GIVEN DATA: Begin

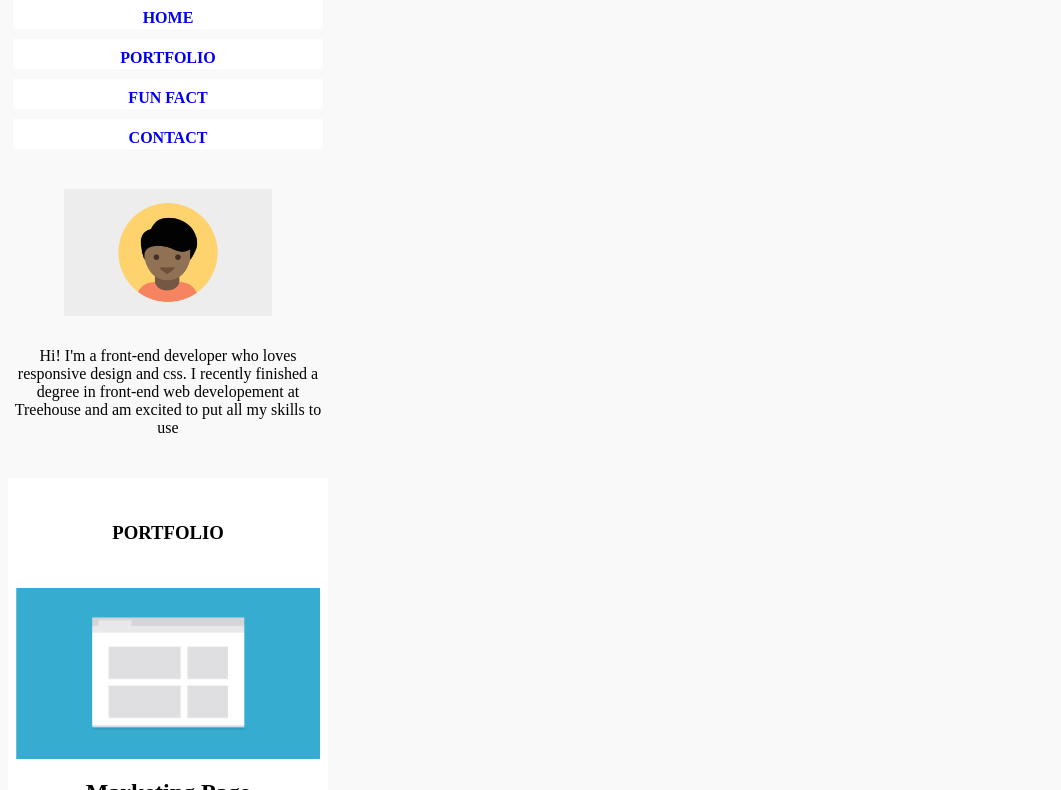
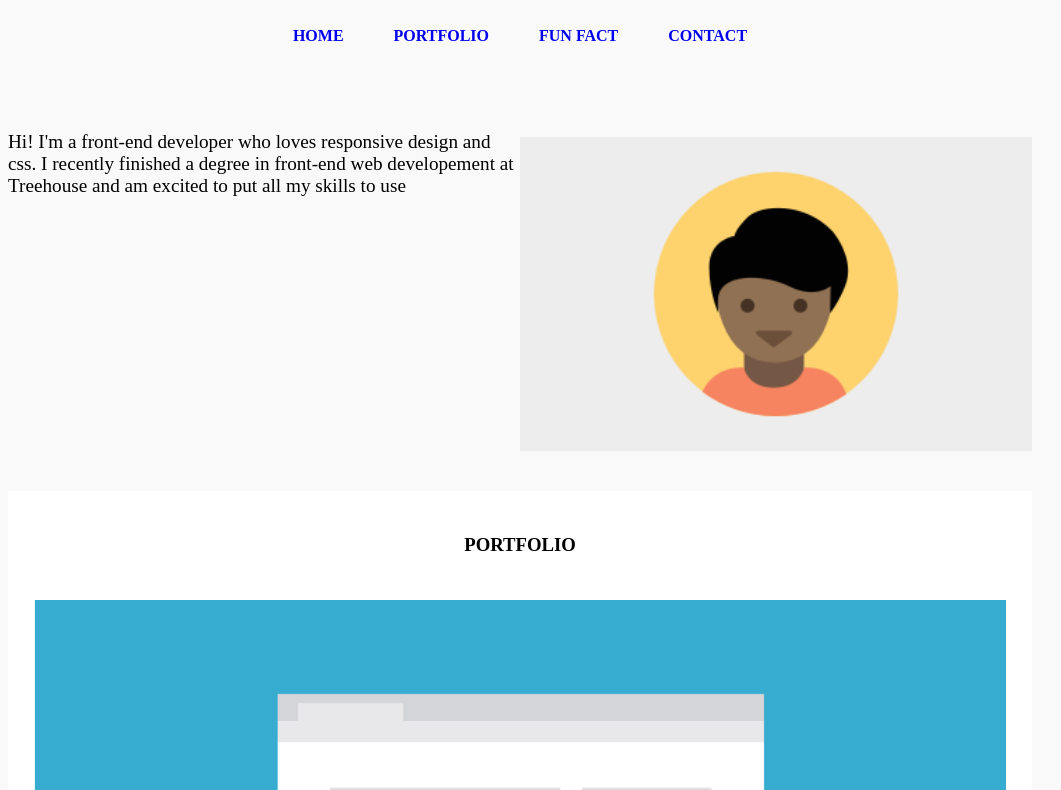
Before and after one commit to KajetanAugust/Techdegree-proj-2, a plain HTML site: page index.html in a window 1280 px wide. Shown: the part 81-871 px from the top of the page, without its empty margins (0-1061 px from the left). Drawn offline with Linux system fonts and the light colour scheme; a web font is replaced by a local one.

Commit message:
css changes

```diff
--- a/CSS/styles.css
+++ b/CSS/styles.css
@@ -128,8 +128,74 @@ a:hover {
 
 @media screen and (min-width: 768px )   {
 
+    .main-wrap   {
+        max-width: 768px;
+        display:flex;
+        flex-direction: column;
+    }
+
+    .main-nav,
+    .nav    {
+    display: flex;
+    justify-content: space-around;
+    flex-wrap: wrap;
+    list-style-type: none;
+    /* margin:0px;
+    padding:0px; */
+}
+
+
+    .nav-item{
+    display:inline-block;
+    margin-top: 10px;
+    margin-bottom: 10px;
+    background: none;
+    height: 30px;
+    padding-top:10px;
+    text-align: center;
+    margin-left: 25px;
+    margin-right: 25px;
+    max-width: 97%;
+    }
+
+    a   {
+    text-decoration: none;
+    font-family: 'Raleway';
+    }
+
+    a:hover {
+    color: lightcoral;
+    text-decoration: line-through;
+    }
+
+    header  {
+        display:flex;
+        flex-direction: row-reverse;
+        padding-top: 50px;
+        justify-content: space-around;
+        align-content: center;
+    }
+
+    header img {
+        width:50%;
+    }
+
+    header p {
+        padding-top: 5px;
+        width:50%;
+        align-self:flex-start;
+        font-size: 1.2em;
+        text-align: left;
+    }
+
+
+
 }
 
 @media screen and (min-width: 1024px )   {
 
+    .main-wrap   {
+        max-width: 1024px;
+    }
+
 }
```
Also changed, not shown: 1 other file.
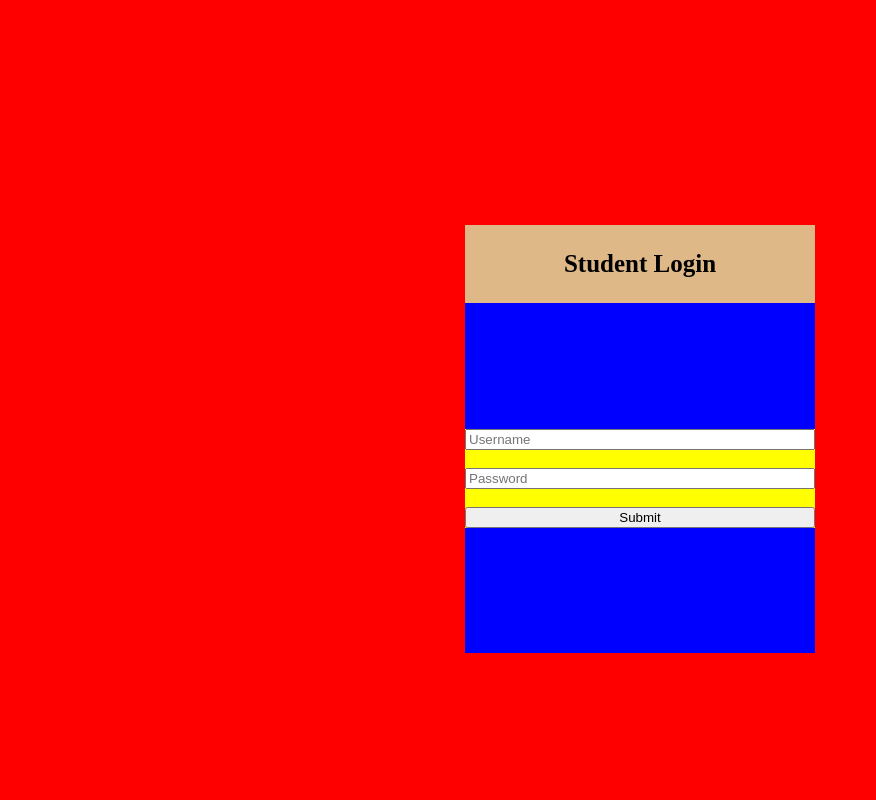
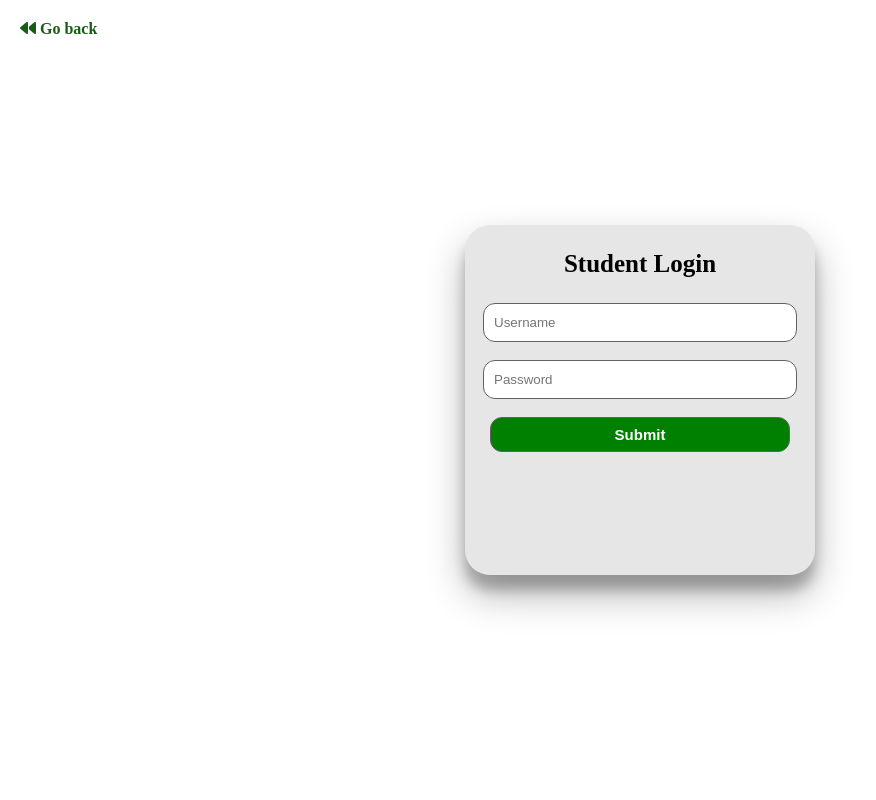
Before and after one commit to Vysakh799/CMS, a Django app: page /st_login in a window 1280 px wide. Shown: the whole page, without its empty margins (0-876 px from the left). Run offline with Django 5.2, Linux system fonts and the light colour scheme; some libraries are stand-ins or nearby versions.

Commit message:
adding the login and style to pages

```diff
--- a/project/static/css/index.css
+++ b/project/static/css/index.css
@@ -6,7 +6,10 @@ body{
     display: grid;
     grid-template-areas: 'logo links links links';
     height: 80px;
-    background-color: rgb(5, 58, 3);
+    background-color: rgba(0, 0, 0, 0.468);
+    position: fixed;
+    width: 100%;
+    z-index: 1;
 }
 .logo{
     grid-area: logo;
@@ -32,6 +35,7 @@ body{
     /* width: 500px; */
     justify-content: space-evenly;
     align-items: center;
+    color: white;
 
 }
 li{
@@ -54,64 +58,134 @@ ul li:hover{
 
 }
 .links2{
-    background-color: rgb(6, 43, 5);
+    background-color: rgba(0, 0, 0, 0.871);
     margin: 0px;
+}
+.drop_menu{
+    position: absolute;
+    width: 100%;
+    top: 80px;
 }
 ol{
     margin: 0px;
+    padding: 10px;
 }
 ol a{
     text-decoration: none;
     color: white;
 }
-ol a:hover li{
-    background-color: rgb(9, 70, 9);
+ol a:hover li   {
+    background-color: rgb(5, 42, 5);
 }
 #drop_sec{
     display: none;
 }
-a:active{
+#do_menu{
+    display: none;
+}
+/* a:active{
     color: white;
     background-color: rgb(5, 58, 3);
+} */
+ol li{
+    margin-top: 10px;
 }
 .main1{
-    background-color: red;
+    /* background-color: red; */
     height: 100vh;
     display: flex;
     justify-content: center;
     align-items: center;
 }
 .login{
-    background-color: green;
+    /* background-color: green; */
     width: 350px;
     height: 350px;
+    /* border: 2px solid black; */
+    background-color: rgb(230, 230, 230);
+    border-radius: 25px;
+    box-shadow: rgba(0, 0, 0, 0.3) 0px 19px 38px, rgba(0, 0, 0, 0.22) 0px 15px 12px;
+
 }
 .login a{
     text-decoration: none;
     color: black;
     font-weight: 600;
 }
-.logo{
-    background-color: burlywood;
+.logo1{
+    /* background-color: burlywood; */
     display: flex;
     justify-content: center;
 }
-.logo p{
+.logo1 p{
     font-size: 25px;
 }
 .lg_boxes{
-    background-color: blue;
+    /* background-color: rgb(115, 115, 130); */
     height: 100%;
     display: flex;
     justify-content: center;
+     /* align-items: center; */
+}
+.st_log{
+    /* background-color: rgb(187, 187, 161); */
+    display: flex;
+    flex-direction: column;
     align-items: center;
 }
-.st_log{
-    background-color: yellow;
+
+.lg_boxes input{
+    width: 300px;
+    height: 35px;
+    border-radius: 12px;
+    border: 1px solid rgb(99, 98, 98);
+}
+.lg_boxes input[type='text'],
+.lg_boxes input[type='password']{
+    padding-left: 10px;
+}
+.lg_boxes input[type='submit']{
+    background-color: green;
+    color: white;
+    font-size: 15px;
+    font-weight: 600;
+}
+.lg_boxes input[type='submit']:hover{
+    background-color: rgb(12, 89, 12);
+
+}
+.goback{
+    position: absolute;
+    /* background-color: red; */
+    padding: 20px;
+}
+.goback a{
+    text-decoration: none;
+    color: rgb(23, 92, 23);
+    font-weight: 600;
+}
+.banner{
+    margin: 0px;
+    /* background-image: url(../images/TDJ.webp); */
+    background-size: cover;
+    height: 100vh;
+    background-image: linear-gradient(rgba(0, 0, 0, 0.6), rgba(0, 0, 0, 0.1)), url('../images/TDJ.webp');
     display: flex;
     flex-direction: column;
+    align-items: center;
+    /* align-items: center; */
 }
+.banner .welcome{
+    margin-top: 75px;
+}
+.banner p{
+    margin: 0px;
+    font-size: 65px;
+    color: white;
+    font-weight: 600;
+    /* margin-top: 75px; */
 
+}
 
 
 
@@ -130,10 +204,13 @@ a:active{
     .service{
         display: none;
     }
-    .menu{
+    #do_menu{
         display: block;
     }
     .logo img{
         width: 100px;
     }
+    .banner p{
+        font-size: 45px;
+    }
 }
--- a/project/templates/student_login.html
+++ b/project/templates/student_login.html
@@ -6,13 +6,19 @@
     <meta name="viewport" content="width=device-width, initial-scale=1.0">
     <title>Login | Student</title>
     <link rel="stylesheet" href="{% static 'css/index.css' %}">
+    <script src="https://kit.fontawesome.com/7da30b5c41.js" crossorigin="anonymous"></script>
+
 
 </head>
 <body>
+    <div class="goback">
+        <a href="../"><i class="fa-solid fa-backward"></i> Go back</a>
+    </div>
     <div class="main1">
+
         <div class="login">
             <a href="../">
-                <div class="logo">
+                <div class="logo1">
                     <p>                    Student Login
                     </p>
                 </div>
```
Also changed, not shown: project/templates/index.html (+8 -6 lines), project/static/images/TDJ.webp (added).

GIVEN DATA: End

ASSIGNMENT >>
Verbatim copy, pictures excluded: output the lines from the first line of the records above through the line containing "Also changed, not shown: 1 other file.".

SOLVED PROBLEM >>
Before and after one commit to KajetanAugust/Techdegree-proj-2, a plain HTML site: page index.html in a window 1280 px wide. Shown: the part 81-871 px from the top of the page, without its empty margins (0-1061 px from the left). Drawn offline with Linux system fonts and the light colour scheme; a web font is replaced by a local one.

Commit message:
css changes

```diff
--- a/CSS/styles.css
+++ b/CSS/styles.css
@@ -128,8 +128,74 @@ a:hover {
 
 @media screen and (min-width: 768px )   {
 
+    .main-wrap   {
+        max-width: 768px;
+        display:flex;
+        flex-direction: column;
+    }
+
+    .main-nav,
+    .nav    {
+    display: flex;
+    justify-content: space-around;
+    flex-wrap: wrap;
+    list-style-type: none;
+    /* margin:0px;
+    padding:0px; */
+}
+
+
+    .nav-item{
+    display:inline-block;
+    margin-top: 10px;
+    margin-bottom: 10px;
+    background: none;
+    height: 30px;
+    padding-top:10px;
+    text-align: center;
+    margin-left: 25px;
+    margin-right: 25px;
+    max-width: 97%;
+    }
+
+    a   {
+    text-decoration: none;
+    font-family: 'Raleway';
+    }
+
+    a:hover {
+    color: lightcoral;
+    text-decoration: line-through;
+    }
+
+    header  {
+        display:flex;
+        flex-direction: row-reverse;
+        padding-top: 50px;
+        justify-content: space-around;
+        align-content: center;
+    }
+
+    header img {
+        width:50%;
+    }
+
+    header p {
+        padding-top: 5px;
+        width:50%;
+        align-self:flex-start;
+        font-size: 1.2em;
+        text-align: left;
+    }
+
+
+
 }
 
 @media screen and (min-width: 1024px )   {
 
+    .main-wrap   {
+        max-width: 1024px;
+    }
+
 }
```
Also changed, not shown: 1 other file.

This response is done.